#2: Mourning (v.4)

4 Blessed they that mourn, for *they* shall be comforted. v.4 mourning here is not somebody that is very weepy and depressed. Rather, it is a mourning over the condition of things (Ezek. 9:4). they shall be comforted because the kingdom will be brought in & things will be set right.

#3: Meekness (v.5)

5 Blessed the meek, for *they* shall inherit the earth. v.5 meekness is not giving offense; lowliness is not taking offense (Matt. 11:29). those who are “offensive” are willing to hurt others to get what they way. the reward to the meek is to inherit the earth in the millennium.

#4: Hunger and Thirst After Righteousness (v.6)

6 Blessed they who hunger and thirst after righteousness, for *they* shall be filled. v.6 hunger and thirst after righteousness is a desire to have things in accordance with the mind of god. this is suffering with christ (Rom. 8:17) where we are grieved by man’s rebellion, and the effects of sin on creation. the reward is to be filled or satisfied with righteousness in the kingdom (Dan. 9:24), when everything is set right (ACTS 3:21). doesn’t say to set things right.

#5: Mercy (v.7)

7 Blessed the merciful, for *they* shall find mercy. v.7 mercy HERE is compassionate treatment of those in distress… uncommon in a world full of cold people. SEE Rom. 12:8; JAM. 2:13; Luke 10:30-34. THE REWARD is governmental mercy from god… not exemption from trials, but enjoyment of the sweetness of god’s mercy through their trials.

#6: Purity (v.8)

8 Blessed the pure in heart, for *they* shall see God. v.8 Purity is the thought of umixed motives, cleanness of thought. appreciating mercy does not make us compromise holiness. “The fuller your hold of grace is, the higher will be your maintenance of holiness” – w. kelly. to “see god” (heb. 12:14) is the result of communion, to actually know god in his characters.

#7: Peacemaking (v.9)

9 Blessed the peace-makers, for *they* shall be called sons of God. v.9 peacemaking is not the idea of passively trying to avoid sensitive issues… it is an active seeking to put issues right for the Glory of God and the blessing of our brethren (I sam. 25). “sons of god” in Matthew is not the pauline truth of adoption. they bear the resemblance of god’s nature.

#8: Persecution for Righteousness' Sake (v.10)

10 Blessed they who are persecuted on account of righteousness, for *theirs* is the kingdom of the heavens. v.10 persecution for righteousness’ sake is to suffer for taking a stand on moral issues. a good example is john the baptist Matt. 14:3-4, although John wasn’t in the kingdom of heaven. how can we be “blessed” in such adverse conditions? there is a joy that comes from doing god’s will. the reward is a portion with the Messiah Himself in the kingdom of the heavens.

#9: Persecution for Christ's Sake (vv.11-12)

11 Blessed are ye when they may reproach and persecute you, and say every wicked thing against you, lying, for my sake. vv.11-12 persecution for Christ’s sake goes beyond suffering for righteousness’ sake. compare I Pet. 3:14 and I Pet. 4:12-13. it is to suffer because of our association with Christ, a far greater priviledge than suffering for moral issues. notice this change from “they” to “ye”, which is exceedingly precious.
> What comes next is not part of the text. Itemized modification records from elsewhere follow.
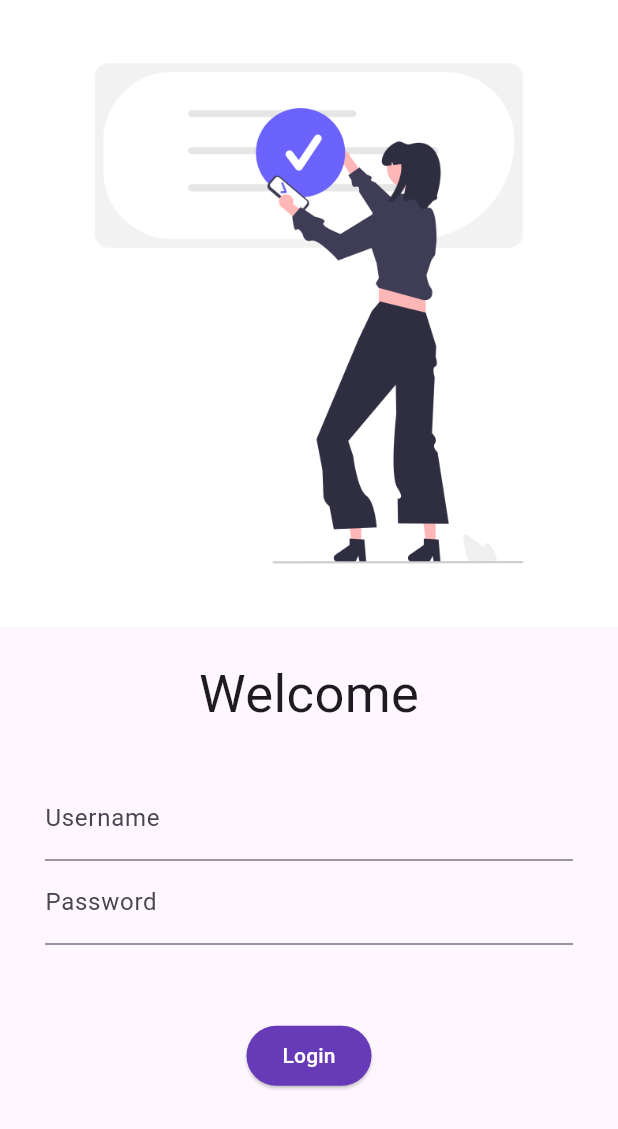
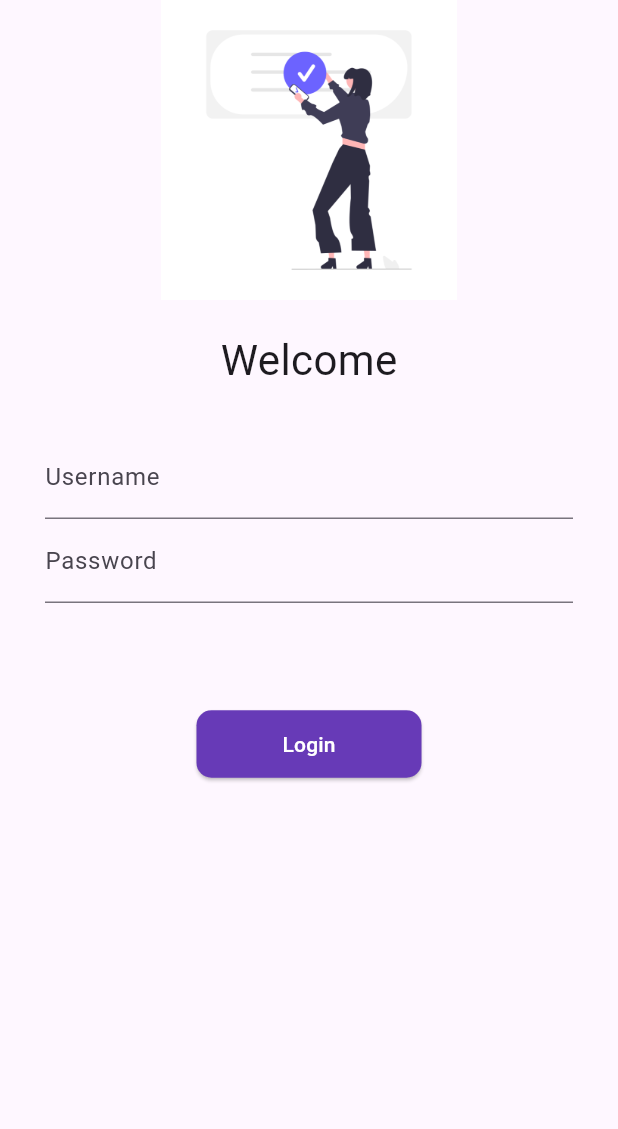
Before and after one commit to Ayushgupta91003/Catalog-app-flutter, a Flutter app: the screen it shows after launch, on a phone screen of 412 x 824 dp. Shown: the top 1129 px of the screen. Run offline on Flutter 3.47's test engine with Material 3 defaults, Android fonts, the phone set to English and light mode, and no system bars; our stand-ins replace google_fonts.

Commit message:
day 5 completed. Navigator, Elevated Button Properties, etc.

```diff
--- a/lib/main.dart
+++ b/lib/main.dart
@@ -3,6 +3,7 @@
 
 import 'package:catalog/pages/home_page.dart';
 import 'package:catalog/pages/login_page.dart';
+import 'package:catalog/routes/routes.dart';
 import 'package:flutter/material.dart';
 import 'package:google_fonts/google_fonts.dart';
 
@@ -39,8 +40,8 @@ class MyApp extends StatelessWidget {
       // initialRoute: "/home",        // set's the initial route.
       routes: {
         "/": (context) => LoginPage(),
-        "/home": (context) => HomePage(),
-        "/login": (context) => LoginPage(),
+        MyRoutes.homeRoute: (context) => HomePage(),
+        MyRoutes.loginRoute: (context) => LoginPage(),
       },
 
 
--- a/lib/pages/login_page.dart
+++ b/lib/pages/login_page.dart
@@ -1,3 +1,4 @@
+import 'package:catalog/routes/routes.dart';
 import 'package:flutter/material.dart';
 // import 'package:google_fonts/google_fonts.dart';
 
@@ -31,15 +32,18 @@ class LoginPage extends StatelessWidget {
               "assets/images/login.png",
               fit: BoxFit.cover,
               // width: 150,
-
+              height: 200,
               // alignment: Alignment.center,
             ),
-            SizedBox(height: 20,),
+
+            SizedBox(
+              height: 20,
+            ),
 
             Text("Welcome",
               style: TextStyle(
                 // fontWeight: FontWeight.w500,
-                fontSize: 35,
+                fontSize: 28,
                 // fontFamily: GoogleFonts.solway().fontFamily,
               ),
             ),
@@ -68,33 +72,31 @@ class LoginPage extends StatelessWidget {
               ),
             ),
 
-
             SizedBox(
-              height: 20,
+              height: 40,
 
             ),
 
             ElevatedButton(
-
-
-            onPressed:() {
-              print("Button Pressed");
-              // Navigator.push(context, )
-
-
-            },
-              style: TextButton.styleFrom(backgroundColor: Colors.deepPurple,
-                // backgroundColor: ,
+              onPressed: () {
+                // print("Button Pressed");
+                // Navigator.push(context, ...)
+                Navigator.pushNamed(context, MyRoutes.homeRoute);
+              },
+              style: ElevatedButton.styleFrom(
+                minimumSize: Size(150, 45),
+                maximumSize: Size(150, 60),
+                backgroundColor: Colors.deepPurple,
+                // shape: BeveledRectangleBorder(borderRadius: BorderRadius.all(Radius.circular(5.0))),
+                shape: RoundedRectangleBorder(borderRadius: BorderRadius.circular(10.0))
               ),
-              child: Text("Login",
-              style: TextStyle(
-
-                color: Colors.white,
-              ),),
-
+              child: Text(
+                "Login",
+                style: TextStyle(
+                  color: Colors.white,
+                ),
+              ),
             )
-
-
 
 
           ],
--- /dev/null
+++ b/lib/routes/routes.dart
@@ -0,0 +1,6 @@
+
+
+class MyRoutes{
+  static String loginRoute = "/login";
+  static String homeRoute = "/home";
+}
```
He is getting very personal. slander and false accusation are some of the hardest persecution to take.

12a Rejoice and exult, for your reward is great in the heavens; v.12areward in heaven” He identifies these with a higher place altogether than “the kingdom of heaven” which is in the earth. instead, god gives them a portion out of the earthly scene, with Himself above. it takes in the possibility that they might be martyred. “Rejoice” – a special kind, see Acts 5:40-42. 

12b for thus have they persecuted the prophets who were before you. v.12b What an honor to join the old testament prophets in earthly rejection and scorn… bringing us into a special communion with God.

the tenth beatitude. Nine are listed here in Matthew 5, but paul gives us another one in Acts 20:35 “…to remember the words of the Lord Jesus, that he himself said, It is more blessed to give than to receive.”

“earth” or “land”. the expression "earth," could be translated "the land," (v.5 and v.13). which was specially true of the Jewish land then.